§ Records for the task:
[Start of Attachment]

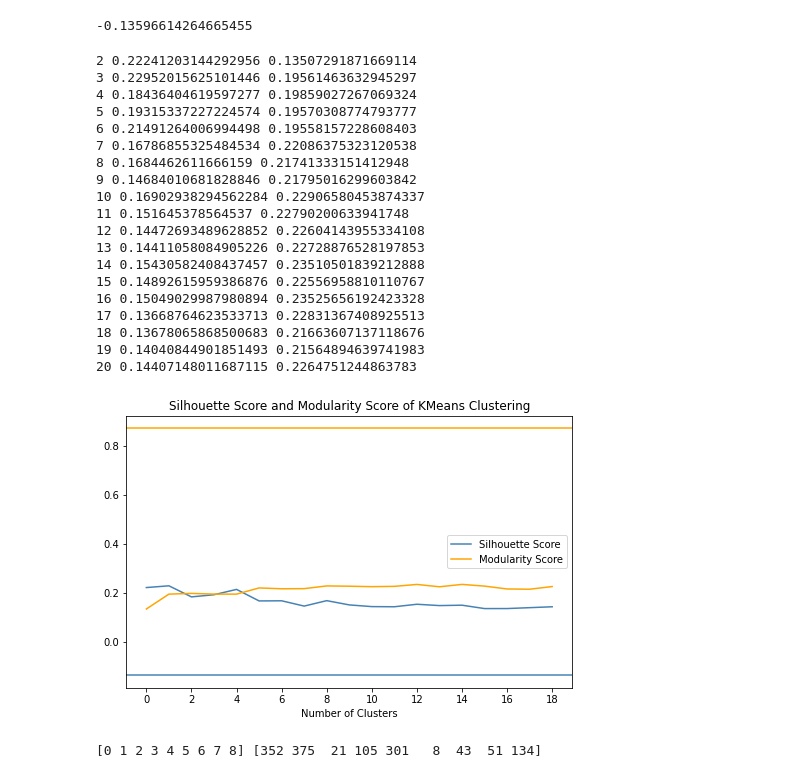
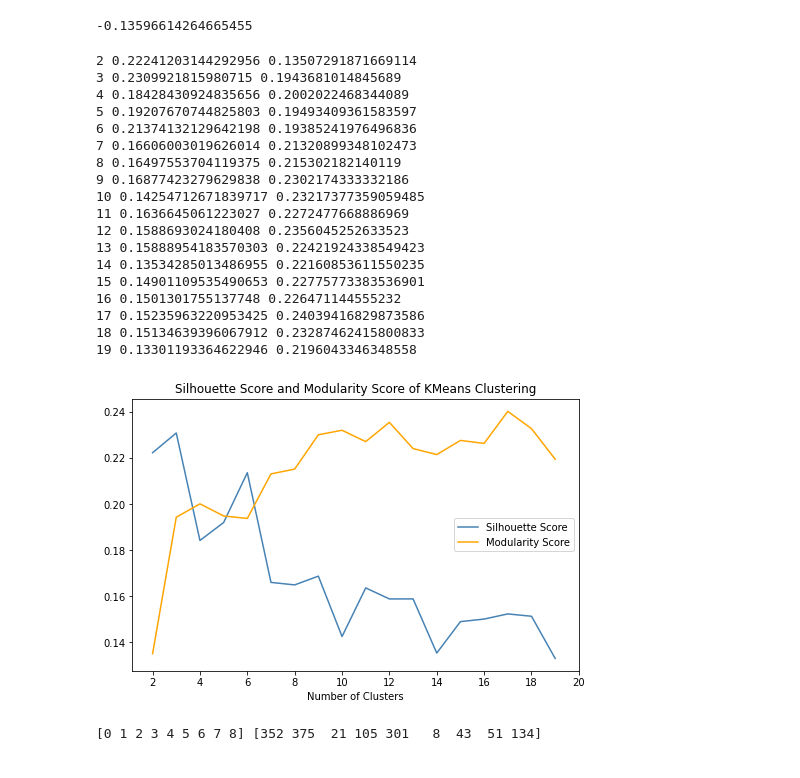
Before and after one commit to ychen884/STICC-GCC, a Jupyter notebook: try_louvain.ipynb, the cells around one changed output. Cells and saved outputs as stored; diff of their text form; code cells hidden in the pictures.

Commit message:
with plots

```diff
--- a/try_louvain.ipynb
+++ b/try_louvain.ipynb
@@ -112,7 +101,7 @@ silhouette_score(attr_norm, labels)
 # %%
 s_scores = []
 m_scores = []
-for i in range(2,21):
+for i in range(2,20):
     kmeans = KMeans(n_clusters=i)
     kmeans.fit(attr_norm)
     l = kmeans.labels_
@@ -121,37 +110,34 @@ for i in range(2,21):
     print(i, silhouette_score(attr_norm, l),get_modularity(adj, l))
 # %% [output]
 2 0.22241203144292956 0.13507291871669114
-3 0.22952015625101446 0.19561463632945297
-4 0.18436404619597277 0.19859027267069324
-5 0.19315337227224574 0.19570308774793777
-6 0.21491264006994498 0.19558157228608403
-7 0.16786855325484534 0.22086375323120538
-8 0.1684462611666159 0.21741333151412948
-9 0.14684010681828846 0.21795016299603842
-10 0.16902938294562284 0.22906580453874337
-11 0.151645378564537 0.22790200633941748
-12 0.14472693489628852 0.22604143955334108
-13 0.14411058084905226 0.22728876528197853
-14 0.15430582408437457 0.23510501839212888
-15 0.14892615959386876 0.22556958810110767
-16 0.15049029987980894 0.23525656192423328
-17 0.13668764623533713 0.22831367408925513
-18 0.13678065868500683 0.21663607137118676
-19 0.14040844901851493 0.21564894639741983
-20 0.14407148011687115 0.2264751244863783
+3 0.2309921815980715 0.1943681014845689
+4 0.18428430924835656 0.2002022468344089
+5 0.19207670744825803 0.19493409361583597
+6 0.21374132129642198 0.19385241976496836
+7 0.16606003019626014 0.21320899348102473
+8 0.16497553704119375 0.215302182140119
+9 0.16877423279629838 0.2302174333332186
+10 0.14254712671839717 0.23217377359059485
+11 0.1636645061223027 0.2272477668886969
+12 0.1588693024180408 0.2356045252633523
+13 0.15888954183570303 0.22421924338549423
+14 0.13534285013486955 0.22160853611550235
+15 0.14901109535490653 0.22775773383536901
+16 0.1501301755137748 0.226471144555232
+17 0.15235963220953425 0.24039416829873586
+18 0.15134639396067912 0.23287462415800833
+19 0.13301193364622946 0.2196043346348558
 # %%
 fig,ax = plt.subplots(figsize=(8,5))
 ax.plot(s_scores,color = "steelblue")
 ax.plot(m_scores,color = "orange")
-plt.axhline(y =silhouette_score(attr_norm, labels), color = 'steelblue', linestyle = '-')
-plt.axhline(y = get_modularity(adj, labels), color = 'orange', linestyle = '-')
-plt.xticks([0,2,4,6,8,10,12,14,16,18])
+plt.xticks([0,2,4,6,8,10,12,14,16,18],labels=[2,4,6,8,10,12,14,16,18,20])
 plt.title("Silhouette Score and Modularity Score of KMeans Clustering")
 plt.xlabel("Number of Clusters")
 plt.legend(["Silhouette Score","Modularity Score"])
-plt.savefig("silhouette_modularity.png")
+plt.savefig("KMeans.png")
 # %% [output]
-[figure, old version]
+[figure, new version]
 # %%
 unique_labels, counts = np.unique(kmeans.labels_, return_counts=True)
 print(unique_labels, counts)
```
Also changed, not shown: parts of 4 cells of this notebook, 2 other files.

[End of Attachment]

Your answer should consist of each line of the data above in which the word "ipynb" occurs.

§ Result of this task:
Before and after one commit to ychen884/STICC-GCC, a Jupyter notebook: try_louvain.ipynb, the cells around one changed output. Cells and saved outputs as stored; diff of their text form; code cells hidden in the pictures.
--- a/try_louvain.ipynb
+++ b/try_louvain.ipynb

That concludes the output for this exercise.